It’s hard to have a much better week than I did, going 3-0 in the PGA Tour match-ups before the cut, then went 3-0 in touneys on Portugal after Sir Alex Noren fired a 62 complete with back-to-back eagles(one a hole in one). I even went 3-1 in round plays which is incredibly rare for me. Only things I lost were Molinari and D.J. who even briefly scared a top-5 and had the lowest score in the field over the final three days.
This brings up another point, my outrights of late have been ridiculously scary good. Time to start fading myself:
JT Shriners: D.J-Tied 8th
Madrid: Noren- Top-5
Alfred Dunhill: Noren- 50ish, Luke Donal- 3rd round leader
Tour Champ: Donald-sucked.
Omega Masters: Noren-won.
I don’t expect this streak of sorts to continue at all.

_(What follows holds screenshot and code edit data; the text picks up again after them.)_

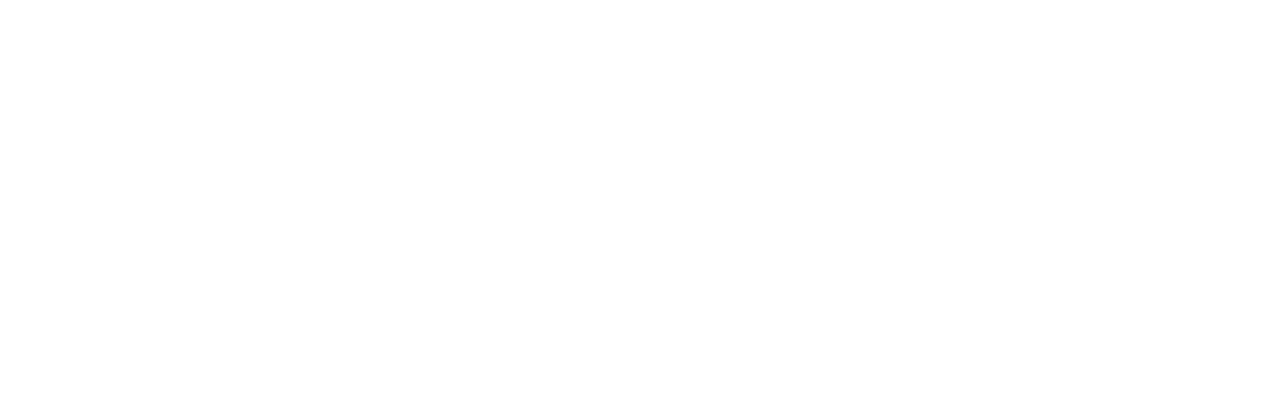
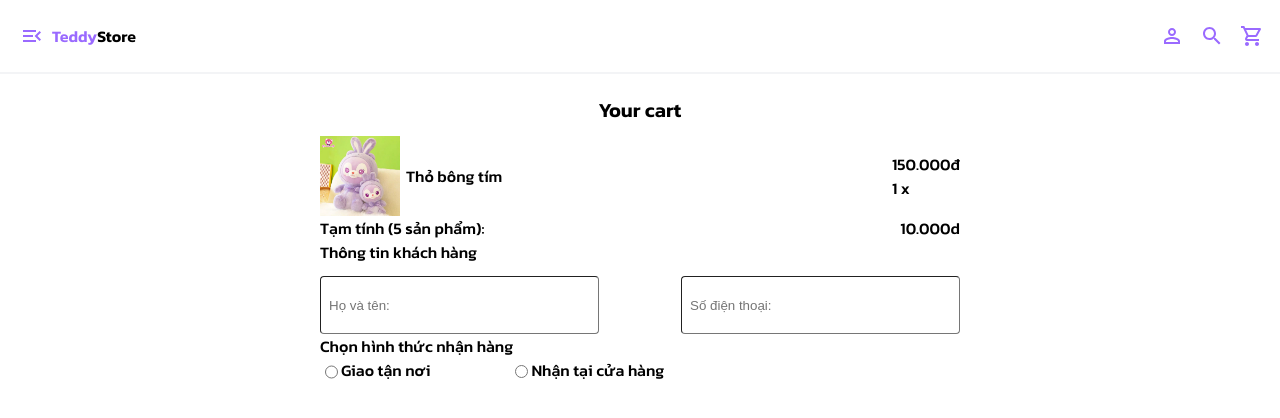
Before and after one commit to ba-ppp/gift-shop, a Vue app in the folder ui/: page /payment in a window 1280 px wide. Before the commit this address had no page. Shown: the top 418 px of the page. Built offline with nearby package versions, Linux system fonts and the light colour scheme.

Commit message:
FE: UI mockup for navbar and cart

```diff
--- a/ui/package.json
+++ b/ui/package.json
@@ -19,6 +19,7 @@
     "@vitejs/plugin-vue": "^3.0.3",
     "autoprefixer": "^10.4.8",
     "postcss": "^8.4.16",
+    "sass": "^1.54.8",
     "tailwindcss": "^3.1.8",
     "typescript": "^4.6.4",
     "vite": "^3.0.7",
--- a/ui/src/components/Library/Library.vue
+++ b/ui/src/components/Library/Library.vue
@@ -9,7 +9,7 @@
 
 <template>
   <NavBarMenu />
-  <div class="mt-24 place-items-center w-[80%] m-auto grid grid-cols-4 gap-y-4">
+  <div class="ml-64 mt-24 place-items-center w-[80%] grid grid-cols-4 gap-y-4">
     <ThumbnailItem />
     <ThumbnailItem />
     <ThumbnailItem />
--- /dev/null
+++ b/ui/src/components/MenuSlider/MenuSlider.vue
@@ -0,0 +1,48 @@
+<script>
+import { store } from "@/store";
+import Collapse from "ant-design-vue/lib/collapse/Collapse";
+import CollapsePanel from "ant-design-vue/lib/collapse/CollapsePanel";
+import List from "ant-design-vue/lib/list/";
+import ListItem from "ant-design-vue/lib/list/";
+import { ref } from "vue";
+const isMenuOpen = store?.state.toggle.isShowMenuSlider;
+import { mapGetters, mapState } from "vuex";
+
+export default {
+  components: { Collapse, CollapsePanel, List, ListItem },
+  computed: {
+    ...mapState({
+      isMenuOpen: (state) => state.toggle.isShowMenuSlider,
+    }),
+  },
+};
+</script>
+
+<template>
+  <List
+    v-bind:class="isMenuOpen ? 'duration-500 w-64' : 'duration-500 w-20'"
+    class="fixed top-[73px] left-0"
+  >
+    <Collapse>
+      <CollapsePanel class="p-5" :show-arrow="false" header="Header 1">
+
+      </CollapsePanel>
+      <CollapsePanel :show-arrow="false" header="Header 2">
+        <List>
+          <List.Item>Content 1</List.Item>
+          <List.Item>Content 2</List.Item>
+          <List.Item>Content 3</List.Item>
+        </List>
+      </CollapsePanel>
+      <CollapsePanel :show-arrow="false" header="Header 3">
+        <List.Item>Content 1</List.Item>
+        <List.Item>Content 2</List.Item>
+        <List.Item>Content 3</List.Item>
+      </CollapsePanel>
+    </Collapse>
+  </List>
+</template>
+<!-- <style scoped src="ant-design-vue/dist/antd.css"><style> -->
+<style scoped>
+@import "ant-design-vue/dist/antd.css";
+</style>
--- a/ui/src/components/NavBarMenu/NavBarMenu.vue
+++ b/ui/src/components/NavBarMenu/NavBarMenu.vue
@@ -1,19 +1,52 @@
-<script setup lang="ts">
+<script>
 import person from "@/assets/icons/person.svg";
 import cart from "@/assets/icons/cart.svg";
 import search from "@/assets/icons/search.svg";
 import menuOpen from "@/assets/icons/menu_open.svg";
-// import 'ant-design-vue/dist/antd.css';
-// import Button from 'ant-design-vue/lib/button';
+import MenuSlider from "../MenuSlider/MenuSlider.vue";
+import { mapGetters, mapState } from 'vuex'
+import { TOGGLE_MENU_SLIDER } from "@/types";
+import { router } from "../Routes";
+
+export default {
+  props: {
+    hasDisabledSlider: Boolean
+  },
+  data: function () {
+    return {
+      person,
+      cart,
+      search,
+      menuOpen,
+    };
+  },
+  components: {
+    MenuSlider,
+  },
+  computed: {
+    ...mapState({
+      isMenuOpen: state => state.toggle.isShowMenuSlider
+    }),
+  },
+  methods: {
+    handleClickMenuIcon() {
+      this.$store.commit(TOGGLE_MENU_SLIDER);
+    },
+    handleClickPayment() {
+      router.push("/payment");
+    },
+  }
+};
 </script>
 <template>
   <div
     class="flex justify-between items-center border-solid border-b-2 border-t-0 border-l-0 border-b-gray-100 fixed top-0 z-10 bg-white w-full p-3"
   >
     <div class="flex h-9 w-56 leading-4 items-center">
-      <div class="box">
+      <div class="box" v-on:click="handleClickMenuIcon">
         <img :src="menuOpen" />
       </div>
+
       <div class="flex items-center font-size[18px] cursor-pointer space-x-1">
         <!-- <img src={Logo} alt="logo" width={32} height={32} /> -->
         <div class="flex">
@@ -30,16 +63,16 @@
       <div class="box">
         <img :src="search" height="24" />
       </div>
-      <div class="box">
+      <div class="box" v-on:click="handleClickPayment">
         <img :src="cart" height="24" />
       </div>
     </div>
+    <MenuSlider v-if="!hasDisabledSlider"  />
   </div>
 </template>
 
 <style>
-
 .box {
-  @apply h-8 p-2 w-5 flex items-center cursor-pointer;
+  @apply h-8 p-2 flex items-center cursor-pointer;
 }
 </style>
--- /dev/null
+++ b/ui/src/components/Payment/Payment.vue
@@ -0,0 +1,96 @@
+<script>
+import person from "@/assets/icons/person.svg";
+import cart from "@/assets/icons/cart.svg";
+import search from "@/assets/icons/search.svg";
+import menuOpen from "@/assets/icons/menu_open.svg";
+import MenuSlider from "../MenuSlider/MenuSlider.vue";
+import { mapGetters, mapState } from "vuex";
+import { TOGGLE_MENU_SLIDER } from "@/types";
+import { router } from "../Routes";
+import NavBarMenu from "../NavBarMenu/NavBarMenu.vue";
+import PaymentItem from "./PaymentItem.vue";
+
+export default {
+  data: function () {
+    return {
+      person,
+      cart,
+      search,
+      menuOpen,
+    };
+  },
+  components: {
+    NavBarMenu,
+    PaymentItem,
+  },
+  computed: {
+    ...mapState({
+      isMenuOpen: (state) => state.toggle.isShowMenuSlider,
+    }),
+  },
+  methods: {
+    handleClickMenuIcon() {
+      this.$store.commit(TOGGLE_MENU_SLIDER);
+    },
+    handleClickPayment() {
+      router.push("/payment");
+    },
+  },
+};
+</script>
+<template>
+  <NavBarMenu hasDisabledSlider />
+  <div class="mt-24 w-full">
+    <div class="text-center font-bold text-xl">Your cart</div>
+  </div>
+  <div class="w-1/2 mx-auto p-3">
+    <PaymentItem />
+    <div class="flex m-auto justify-between">
+      <div class="font-light!">Tạm tính (5 sản phẩm):</div>
+      <div>10.000d</div>
+    </div>
+    <div class="m-auto">
+      <div class="mb-3 text-left">Thông tin khách hàng</div>
+      <div class="flex justify-between">
+        <input
+          class="border p-2 rounded w-[261px] h-[40px] focus:outline-none"
+          type="text"
+          placeholder="Họ và tên: "
+        />
+        <input
+          class="border p-2 rounded w-[261px] h-[40px] focus:outline-none"
+          type="text"
+          placeholder="Số điện thoại: "
+        />
+      </div>
+    </div>
+    <div class="m-auto justify-between">
+      <div class="text-left">Chọn hình thức nhận hàng</div>
+      <div class="flex items-center space-x-20">
+        <div class="flex items-center">
+          <input
+            class="(w-[2rem] h-[16px] accent-[#5451f6] cursor-pointer)!"
+            type="radio"
+            name="shipHome"
+            id=""
+          />
+          <span>Giao tận nơi</span>
+        </div>
+        <div class="flex items-center">
+          <input
+            class="(width[2rem] height[16px] accent-[#5451f6] cursor-pointer)!"
+            type="radio"
+            name="shipStore"
+          />
+          <span>Nhận tại cửa hàng</span>
+        </div>
+      </div>
+    </div>
+  </div>
+</template>
+
+<style>
+.box {
+  @apply h-8 p-2 flex items-center cursor-pointer;
+}
+</style>
--- /dev/null
+++ b/ui/src/components/Payment/PaymentItem.vue
@@ -0,0 +1,55 @@
+<script>
+import person from "@/assets/icons/person.svg";
+import cart from "@/assets/icons/cart.svg";
+import search from "@/assets/icons/search.svg";
+import menuOpen from "@/assets/icons/menu_open.svg";
+import MenuSlider from "../MenuSlider/MenuSlider.vue";
+import { mapGetters, mapState } from "vuex";
+import { TOGGLE_MENU_SLIDER } from "@/types";
+import { router } from "../Routes";
+import NavBarMenu from "../NavBarMenu/NavBarMenu.vue";
+import rabbit from "@/assets/images/tho-tim-long-2.png";
+
+export default {
+  data: function () {
+    return {
+      rabbit,
+      cart,
+      search,
+      menuOpen,
+    };
+  },
+  computed: {
+    ...mapState({
+      isMenuOpen: (state) => state.toggle.isShowMenuSlider,
+    }),
+  },
+  methods: {
+    handleClickMenuIcon() {
+      this.$store.commit(TOGGLE_MENU_SLIDER);
+    },
+    handleClickPayment() {
+      router.push("/payment");
+    },
+  },
+};
+</script>
+<template>
+  <div class="flex items-center justify-between">
+    <div
+      class="h-[80px] w-[80px] bg-cover bg-center"
+      :style="{ backgroundImage: 'url(' + rabbit + ')' }"
+    ></div>
+    <div class="w-3/4">Thỏ bông tím</div>
+    <div>
+        <div>150.000đ</div>
+        <div>1 x</div>
+    </div>
+  </div>
+</template>
+
+<style>
+.box {
+  @apply h-8 p-2 flex items-center cursor-pointer;
+}
+</style>
--- a/ui/src/components/Routes/index.ts
+++ b/ui/src/components/Routes/index.ts
@@ -2,6 +2,7 @@
 
 import Home from '@/components/Home/Home.vue'
 import Library from '@/components/Library/Library.vue'
+import Payment from '@/components/Payment/Payment.vue'
 
 const routes = [
     {
@@ -12,6 +13,10 @@
         path: '/library',
         component: Library
     },
+    {
+        path: '/payment',
+        component: Payment
+    },
 ]
 
 export const router = createRouter({
--- a/ui/src/store/index.ts
+++ b/ui/src/store/index.ts
@@ -1,21 +1,14 @@
-import { InjectionKey } from "vue";
-import { createStore, Store , useStore as baseUseStore} from "vuex";
-import cart from "@/store/modules/cart";
+import { createStore} from "vuex";
+import toggle, { toggleState } from "@/store/modules/toggle";
 
 export interface State {
-    count: number
+    toggle: toggleState
   }
 
 // Create a new store instance.
-export const store = createStore({
+export const store = createStore<State>({
   modules: {
-    cart,
+    toggle,
     // b: moduleB
   },
 });
-
-export const key: InjectionKey<Store<State>> = Symbol();
-
-export function useStore () {
-    return baseUseStore(key)
-  }
--- a/ui/src/store/modules/cart.ts
+++ /dev/null
@@ -1,65 +0,0 @@
-
-
-// initial state
-// shape: [{ id, quantity }]
-const state = () => ({
-  items: [],
-  checkoutStatus: null
-})
-
-// getters
-const getters = {
-//   cartTotalPrice: (state, getters) => {
-//     return getters.cartProducts.reduce((total, product) => {
-//       return total + product.price * product.quantity
-//     }, 0)
-//   }
-}
-
-// actions
-const actions = {
-//   async checkout ({ commit, state }, products) {
-//     const savedCartItems = [...state.items]
-//     commit('setCheckoutStatus', null)
-//     // empty cart
-//     commit('setCartItems', { items: [] })
-//     try {
-//       await shop.buyProducts(products)
-//       commit('setCheckoutStatus', 'successful')
-//     } catch (e) {
-//       console.error(e)
-//       commit('setCheckoutStatus', 'failed')
-//       // rollback to the cart saved before sending the request
-//       commit('setCartItems', { items: savedCartItems })
-//     }
-//   },
-
-
-}
-
-// mutations
-const mutations = {
-//   pushProductToCart (state, { id }) {
-//     state.items.push({
-//       id,
-//       quantity: 1
-//     })
-//   },
-
-//   incrementItemQuantity (state, { id }) {
-//     const cartItem = state.items.find(item => item.id === id)
-//     cartItem.quantity++
-//   },
-
-//   setCartItems (state, { items }) {
-//     state.items = items
-//   },
-}
-
-export default {
-    namespaced: true,
-    state,
-    getters,
-    actions,
-    mutations
-  }
--- /dev/null
+++ b/ui/src/store/modules/toggle.ts
@@ -0,0 +1,74 @@
+// initial state
+
+import { TOGGLE_MENU_SLIDER } from "@/types";
+
+// shape: [{ id, quantity }]
+export interface toggleState {
+  isShowMenuSlider: boolean;
+}
+const state = (): toggleState => ({
+  isShowMenuSlider: false,
+});
+
+// getters
+const getters = {
+  // toggleMenuSlider: (state, getters) => {
+  // }
+  //   cartTotalPrice: (state, getters) => {
+  //     return getters.cartProducts.reduce((total, product) => {
+  //       return total + product.price * product.quantity
+  //     }, 0)
+  //   }
+};
+
+// actions
+const actions = {
+  toggleMenuSlider({ commit }: any) {
+    commit("toggleMenuSliderState");
+  },
+  //   async checkout ({ commit, state }, products) {
+  //     const savedCartItems = [...state.items]
+  //     commit('setCheckoutStatus', null)
+  //     // empty cart
+  //     commit('setCartItems', { items: [] })
+  //     try {
+  //       await shop.buyProducts(products)
+  //       commit('setCheckoutStatus', 'successful')
+  //     } catch (e) {
+  //       console.error(e)
+  //       commit('setCheckoutStatus', 'failed')
+  //       // rollback to the cart saved before sending the request
+  //       commit('setCartItems', { items: savedCartItems })
+  //     }
+  //   },
+};
+
+// mutations
+const mutations = {
+  toggleMenuSlider(state: toggleState) {
+    state.isShowMenuSlider = !state.isShowMenuSlider;
+  },
+};
+//   pushProductToCart (state, { id }) {
+//     state.items.push({
+//       id,
+//       quantity: 1
+//     })
+//   },
+
+//   incrementItemQuantity (state, { id }) {
+//     const cartItem = state.items.find(item => item.id === id)
+//     cartItem.quantity++
+//   },
+
+//   setCartItems (state, { items }) {
+//     state.items = items
+//   },
+
+export default {
+  namespaced: true,
+  state,
+  getters,
+  actions,
+  mutations,
+};
--- /dev/null
+++ b/ui/src/types/index.ts
@@ -0,0 +1 @@
+export const TOGGLE_MENU_SLIDER = "toggle/toggleMenuSlider";
```
Also changed, not shown: ui/vite.config.ts.js (added, +15 -0 lines), 1 other file (tests, documents, lock files or other folders).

Noren jumped up to 61st after a hot couple of weeks. That would put him opposite Phil Mickelson if my rankings filled out the Accenture Match Play Championship. Coincidentally, that is the definition of personal max in Webster’s dictionary.
Frys.com was the site of one of my more painful losses of last year with Kevin Sutherland losing in a playoff(Cameron Beckman? really?) Haven’t really looked into it, but I would imagine this will have a pretty strong field considering half the PGA Tour lives in Scottsdale. Dear Frys.com, Michael Sim deserves a sponsor’s exemption.
Strong entry list on the other side of the pond. No Noren, but he is almost unplayable at this point, unless Tiger is in the field. Looks like Kaymer is in the field, too, but I doubt that rounds into a play, either. Not really sure I like anyone there.
Two weeks from the European Match Play event, and I think we all know how that is going to end…